-- AVAILABLE DATA follows --
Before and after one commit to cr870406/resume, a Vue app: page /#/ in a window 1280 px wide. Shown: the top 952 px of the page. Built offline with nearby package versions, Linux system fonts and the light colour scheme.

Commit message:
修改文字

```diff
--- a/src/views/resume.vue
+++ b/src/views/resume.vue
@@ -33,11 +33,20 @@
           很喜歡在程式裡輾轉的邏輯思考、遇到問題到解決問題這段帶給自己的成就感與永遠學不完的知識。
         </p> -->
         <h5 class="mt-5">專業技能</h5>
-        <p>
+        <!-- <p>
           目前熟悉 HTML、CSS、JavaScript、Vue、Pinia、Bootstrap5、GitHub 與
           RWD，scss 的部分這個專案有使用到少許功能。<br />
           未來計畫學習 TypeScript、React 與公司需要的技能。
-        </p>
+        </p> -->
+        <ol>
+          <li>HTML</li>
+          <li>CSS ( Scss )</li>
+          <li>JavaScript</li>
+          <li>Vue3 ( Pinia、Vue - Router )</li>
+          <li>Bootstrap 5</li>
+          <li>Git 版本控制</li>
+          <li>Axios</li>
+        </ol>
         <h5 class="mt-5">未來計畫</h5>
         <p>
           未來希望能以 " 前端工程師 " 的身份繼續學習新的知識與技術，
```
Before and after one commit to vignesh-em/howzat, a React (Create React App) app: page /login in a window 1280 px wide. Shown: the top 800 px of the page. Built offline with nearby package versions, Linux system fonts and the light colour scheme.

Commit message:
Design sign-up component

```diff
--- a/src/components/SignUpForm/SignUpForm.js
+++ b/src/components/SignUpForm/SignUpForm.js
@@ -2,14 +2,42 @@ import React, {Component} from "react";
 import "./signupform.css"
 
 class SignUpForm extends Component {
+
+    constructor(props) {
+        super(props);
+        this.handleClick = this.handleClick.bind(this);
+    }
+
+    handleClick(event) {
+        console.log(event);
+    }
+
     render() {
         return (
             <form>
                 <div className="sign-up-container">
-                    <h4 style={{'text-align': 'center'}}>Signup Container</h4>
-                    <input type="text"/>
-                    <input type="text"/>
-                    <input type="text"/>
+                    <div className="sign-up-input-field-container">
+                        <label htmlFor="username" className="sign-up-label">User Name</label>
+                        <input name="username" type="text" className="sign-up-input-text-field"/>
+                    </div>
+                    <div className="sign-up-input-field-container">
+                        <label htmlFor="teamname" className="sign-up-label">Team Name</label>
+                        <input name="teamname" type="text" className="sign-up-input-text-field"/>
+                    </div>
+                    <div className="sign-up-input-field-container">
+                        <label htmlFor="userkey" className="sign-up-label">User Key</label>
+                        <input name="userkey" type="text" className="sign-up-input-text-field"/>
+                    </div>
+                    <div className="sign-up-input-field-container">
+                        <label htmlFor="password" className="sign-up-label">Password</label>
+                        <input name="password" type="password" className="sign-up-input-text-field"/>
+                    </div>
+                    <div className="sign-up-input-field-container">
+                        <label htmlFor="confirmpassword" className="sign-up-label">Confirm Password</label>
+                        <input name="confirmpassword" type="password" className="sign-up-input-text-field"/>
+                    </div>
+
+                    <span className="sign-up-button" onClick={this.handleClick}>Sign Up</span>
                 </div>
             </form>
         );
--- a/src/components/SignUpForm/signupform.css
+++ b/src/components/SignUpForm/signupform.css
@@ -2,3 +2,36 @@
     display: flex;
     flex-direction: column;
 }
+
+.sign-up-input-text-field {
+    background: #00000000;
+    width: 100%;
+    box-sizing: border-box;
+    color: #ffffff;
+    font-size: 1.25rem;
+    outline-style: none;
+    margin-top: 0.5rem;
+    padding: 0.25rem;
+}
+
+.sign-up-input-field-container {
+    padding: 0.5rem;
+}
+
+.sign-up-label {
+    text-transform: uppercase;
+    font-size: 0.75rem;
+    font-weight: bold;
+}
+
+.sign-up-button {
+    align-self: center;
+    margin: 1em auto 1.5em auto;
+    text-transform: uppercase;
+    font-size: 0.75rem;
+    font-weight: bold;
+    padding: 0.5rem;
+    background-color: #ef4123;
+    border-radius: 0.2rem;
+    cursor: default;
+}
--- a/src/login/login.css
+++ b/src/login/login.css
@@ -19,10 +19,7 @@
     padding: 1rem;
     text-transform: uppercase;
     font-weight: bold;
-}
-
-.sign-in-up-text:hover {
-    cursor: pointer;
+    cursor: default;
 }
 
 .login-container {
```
-- AVAILABLE DATA concluded --
THE PROBLEM — Above are the records; restate each one exactly.

RESPONSE FOR THIS EXERCISE —
Before and after one commit to cr870406/resume, a Vue app: page /#/ in a window 1280 px wide. Shown: the top 952 px of the page. Built offline with nearby package versions, Linux system fonts and the light colour scheme.

Commit message:
修改文字

```diff
--- a/src/views/resume.vue
+++ b/src/views/resume.vue
@@ -33,11 +33,20 @@
           很喜歡在程式裡輾轉的邏輯思考、遇到問題到解決問題這段帶給自己的成就感與永遠學不完的知識。
         </p> -->
         <h5 class="mt-5">專業技能</h5>
-        <p>
+        <!-- <p>
           目前熟悉 HTML、CSS、JavaScript、Vue、Pinia、Bootstrap5、GitHub 與
           RWD，scss 的部分這個專案有使用到少許功能。<br />
           未來計畫學習 TypeScript、React 與公司需要的技能。
-        </p>
+        </p> -->
+        <ol>
+          <li>HTML</li>
+          <li>CSS ( Scss )</li>
+          <li>JavaScript</li>
+          <li>Vue3 ( Pinia、Vue - Router )</li>
+          <li>Bootstrap 5</li>
+          <li>Git 版本控制</li>
+          <li>Axios</li>
+        </ol>
         <h5 class="mt-5">未來計畫</h5>
         <p>
           未來希望能以 " 前端工程師 " 的身份繼續學習新的知識與技術，
```
Before and after one commit to vignesh-em/howzat, a React (Create React App) app: page /login in a window 1280 px wide. Shown: the top 800 px of the page. Built offline with nearby package versions, Linux system fonts and the light colour scheme.

Commit message:
Design sign-up component

```diff
--- a/src/components/SignUpForm/SignUpForm.js
+++ b/src/components/SignUpForm/SignUpForm.js
@@ -2,14 +2,42 @@ import React, {Component} from "react";
 import "./signupform.css"
 
 class SignUpForm extends Component {
+
+    constructor(props) {
+        super(props);
+        this.handleClick = this.handleClick.bind(this);
+    }
+
+    handleClick(event) {
+        console.log(event);
+    }
+
     render() {
         return (
             <form>
                 <div className="sign-up-container">
-                    <h4 style={{'text-align': 'center'}}>Signup Container</h4>
-                    <input type="text"/>
-                    <input type="text"/>
-                    <input type="text"/>
+                    <div className="sign-up-input-field-container">
+                        <label htmlFor="username" className="sign-up-label">User Name</label>
+                        <input name="username" type="text" className="sign-up-input-text-field"/>
+                    </div>
+                    <div className="sign-up-input-field-container">
+                        <label htmlFor="teamname" className="sign-up-label">Team Name</label>
+                        <input name="teamname" type="text" className="sign-up-input-text-field"/>
+                    </div>
+                    <div className="sign-up-input-field-container">
+                        <label htmlFor="userkey" className="sign-up-label">User Key</label>
+                        <input name="userkey" type="text" className="sign-up-input-text-field"/>
+                    </div>
+                    <div className="sign-up-input-field-container">
+                        <label htmlFor="password" className="sign-up-label">Password</label>
+                        <input name="password" type="password" className="sign-up-input-text-field"/>
+                    </div>
+                    <div className="sign-up-input-field-container">
+                        <label htmlFor="confirmpassword" className="sign-up-label">Confirm Password</label>
+                        <input name="confirmpassword" type="password" className="sign-up-input-text-field"/>
+                    </div>
+
+                    <span className="sign-up-button" onClick={this.handleClick}>Sign Up</span>
                 </div>
             </form>
         );
--- a/src/components/SignUpForm/signupform.css
+++ b/src/components/SignUpForm/signupform.css
@@ -2,3 +2,36 @@
     display: flex;
     flex-direction: column;
 }
+
+.sign-up-input-text-field {
+    background: #00000000;
+    width: 100%;
+    box-sizing: border-box;
+    color: #ffffff;
+    font-size: 1.25rem;
+    outline-style: none;
+    margin-top: 0.5rem;
+    padding: 0.25rem;
+}
+
+.sign-up-input-field-container {
+    padding: 0.5rem;
+}
+
+.sign-up-label {
+    text-transform: uppercase;
+    font-size: 0.75rem;
+    font-weight: bold;
+}
+
+.sign-up-button {
+    align-self: center;
+    margin: 1em auto 1.5em auto;
+    text-transform: uppercase;
+    font-size: 0.75rem;
+    font-weight: bold;
+    padding: 0.5rem;
+    background-color: #ef4123;
+    border-radius: 0.2rem;
+    cursor: default;
+}
--- a/src/login/login.css
+++ b/src/login/login.css
@@ -19,10 +19,7 @@
     padding: 1rem;
     text-transform: uppercase;
     font-weight: bold;
-}
-
-.sign-in-up-text:hover {
-    cursor: pointer;
+    cursor: default;
 }
 
 .login-container {
```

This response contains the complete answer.